● Task item
Find all lines below containing the string "index" and return them.

________________________

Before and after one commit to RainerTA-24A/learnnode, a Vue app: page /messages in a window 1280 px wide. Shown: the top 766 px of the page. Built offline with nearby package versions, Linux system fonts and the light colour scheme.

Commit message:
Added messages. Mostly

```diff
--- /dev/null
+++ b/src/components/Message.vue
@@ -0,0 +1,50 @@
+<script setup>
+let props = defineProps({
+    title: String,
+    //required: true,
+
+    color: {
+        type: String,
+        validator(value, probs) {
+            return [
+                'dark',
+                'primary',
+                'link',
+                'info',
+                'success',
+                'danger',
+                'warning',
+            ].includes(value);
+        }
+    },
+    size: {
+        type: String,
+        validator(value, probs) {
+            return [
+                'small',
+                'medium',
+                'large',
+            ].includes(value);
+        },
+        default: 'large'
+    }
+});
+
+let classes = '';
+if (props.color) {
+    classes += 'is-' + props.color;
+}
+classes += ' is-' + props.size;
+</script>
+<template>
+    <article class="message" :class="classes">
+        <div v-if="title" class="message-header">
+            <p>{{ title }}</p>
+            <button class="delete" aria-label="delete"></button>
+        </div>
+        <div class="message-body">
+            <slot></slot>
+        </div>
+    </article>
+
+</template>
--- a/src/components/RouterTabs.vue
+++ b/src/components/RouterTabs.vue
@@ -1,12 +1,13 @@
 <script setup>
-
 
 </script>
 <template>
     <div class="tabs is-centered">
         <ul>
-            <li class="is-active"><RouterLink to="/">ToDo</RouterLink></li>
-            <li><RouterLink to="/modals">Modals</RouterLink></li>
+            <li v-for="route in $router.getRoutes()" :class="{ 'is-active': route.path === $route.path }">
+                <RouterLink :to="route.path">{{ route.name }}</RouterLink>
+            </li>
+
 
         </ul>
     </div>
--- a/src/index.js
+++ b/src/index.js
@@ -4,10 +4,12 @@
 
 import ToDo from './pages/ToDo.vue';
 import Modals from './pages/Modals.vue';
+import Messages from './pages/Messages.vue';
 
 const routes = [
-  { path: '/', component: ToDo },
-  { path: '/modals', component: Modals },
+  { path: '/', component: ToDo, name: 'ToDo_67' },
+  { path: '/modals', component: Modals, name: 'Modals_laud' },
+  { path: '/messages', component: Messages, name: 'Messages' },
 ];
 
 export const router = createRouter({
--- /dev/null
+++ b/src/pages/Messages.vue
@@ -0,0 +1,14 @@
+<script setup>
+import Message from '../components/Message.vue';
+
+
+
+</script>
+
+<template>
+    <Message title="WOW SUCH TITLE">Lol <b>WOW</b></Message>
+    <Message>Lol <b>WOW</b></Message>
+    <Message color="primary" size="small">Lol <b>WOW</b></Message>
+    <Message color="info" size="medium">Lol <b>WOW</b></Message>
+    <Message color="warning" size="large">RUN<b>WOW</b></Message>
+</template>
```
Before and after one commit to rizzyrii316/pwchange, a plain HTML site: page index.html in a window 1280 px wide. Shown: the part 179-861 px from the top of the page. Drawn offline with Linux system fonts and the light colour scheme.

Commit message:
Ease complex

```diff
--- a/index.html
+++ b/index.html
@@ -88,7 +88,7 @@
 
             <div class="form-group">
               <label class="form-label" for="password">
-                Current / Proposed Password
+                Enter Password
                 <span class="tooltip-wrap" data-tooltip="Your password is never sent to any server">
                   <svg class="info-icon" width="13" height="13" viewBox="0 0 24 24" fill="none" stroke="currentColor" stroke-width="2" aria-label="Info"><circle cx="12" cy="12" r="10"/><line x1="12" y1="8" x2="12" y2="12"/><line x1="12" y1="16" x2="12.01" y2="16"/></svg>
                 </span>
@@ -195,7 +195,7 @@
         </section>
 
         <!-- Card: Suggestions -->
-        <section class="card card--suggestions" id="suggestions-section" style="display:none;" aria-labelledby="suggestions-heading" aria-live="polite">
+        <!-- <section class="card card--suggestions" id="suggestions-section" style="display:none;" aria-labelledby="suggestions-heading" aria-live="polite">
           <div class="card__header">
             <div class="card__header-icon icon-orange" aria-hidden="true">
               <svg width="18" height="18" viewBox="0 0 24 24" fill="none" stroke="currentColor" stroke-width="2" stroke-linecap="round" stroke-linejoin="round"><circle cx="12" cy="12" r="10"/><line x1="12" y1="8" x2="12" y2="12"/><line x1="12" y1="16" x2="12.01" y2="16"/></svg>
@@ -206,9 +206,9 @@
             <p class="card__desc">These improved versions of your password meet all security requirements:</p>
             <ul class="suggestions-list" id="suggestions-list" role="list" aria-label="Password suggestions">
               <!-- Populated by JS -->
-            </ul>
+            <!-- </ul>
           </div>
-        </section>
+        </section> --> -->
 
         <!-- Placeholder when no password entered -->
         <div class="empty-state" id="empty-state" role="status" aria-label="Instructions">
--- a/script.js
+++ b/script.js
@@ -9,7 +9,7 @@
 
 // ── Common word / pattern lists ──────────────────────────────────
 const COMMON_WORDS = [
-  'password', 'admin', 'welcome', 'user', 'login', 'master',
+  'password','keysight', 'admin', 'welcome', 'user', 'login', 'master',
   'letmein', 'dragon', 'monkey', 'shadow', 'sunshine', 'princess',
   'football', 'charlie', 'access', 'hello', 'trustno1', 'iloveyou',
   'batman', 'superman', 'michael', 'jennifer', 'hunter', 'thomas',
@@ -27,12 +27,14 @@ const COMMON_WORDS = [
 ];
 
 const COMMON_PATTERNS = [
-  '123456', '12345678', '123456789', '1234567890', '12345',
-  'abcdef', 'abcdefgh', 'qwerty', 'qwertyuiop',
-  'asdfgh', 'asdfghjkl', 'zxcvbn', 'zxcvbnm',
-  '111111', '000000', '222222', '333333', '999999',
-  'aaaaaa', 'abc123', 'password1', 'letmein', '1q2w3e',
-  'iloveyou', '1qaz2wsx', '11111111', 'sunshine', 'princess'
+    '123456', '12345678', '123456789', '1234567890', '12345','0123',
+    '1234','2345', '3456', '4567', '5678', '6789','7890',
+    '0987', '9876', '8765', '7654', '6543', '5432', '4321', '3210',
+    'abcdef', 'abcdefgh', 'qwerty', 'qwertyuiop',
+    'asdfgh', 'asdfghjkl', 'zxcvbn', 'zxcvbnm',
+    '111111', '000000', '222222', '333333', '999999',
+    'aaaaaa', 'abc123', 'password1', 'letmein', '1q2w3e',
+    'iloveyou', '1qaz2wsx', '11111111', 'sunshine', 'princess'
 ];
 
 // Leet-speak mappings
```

________________________

● Response box
--- a/src/index.js
+++ b/src/index.js
Before and after one commit to rizzyrii316/pwchange, a plain HTML site: page index.html in a window 1280 px wide. Shown: the part 179-861 px from the top of the page. Drawn offline with Linux system fonts and the light colour scheme.
--- a/index.html
+++ b/index.html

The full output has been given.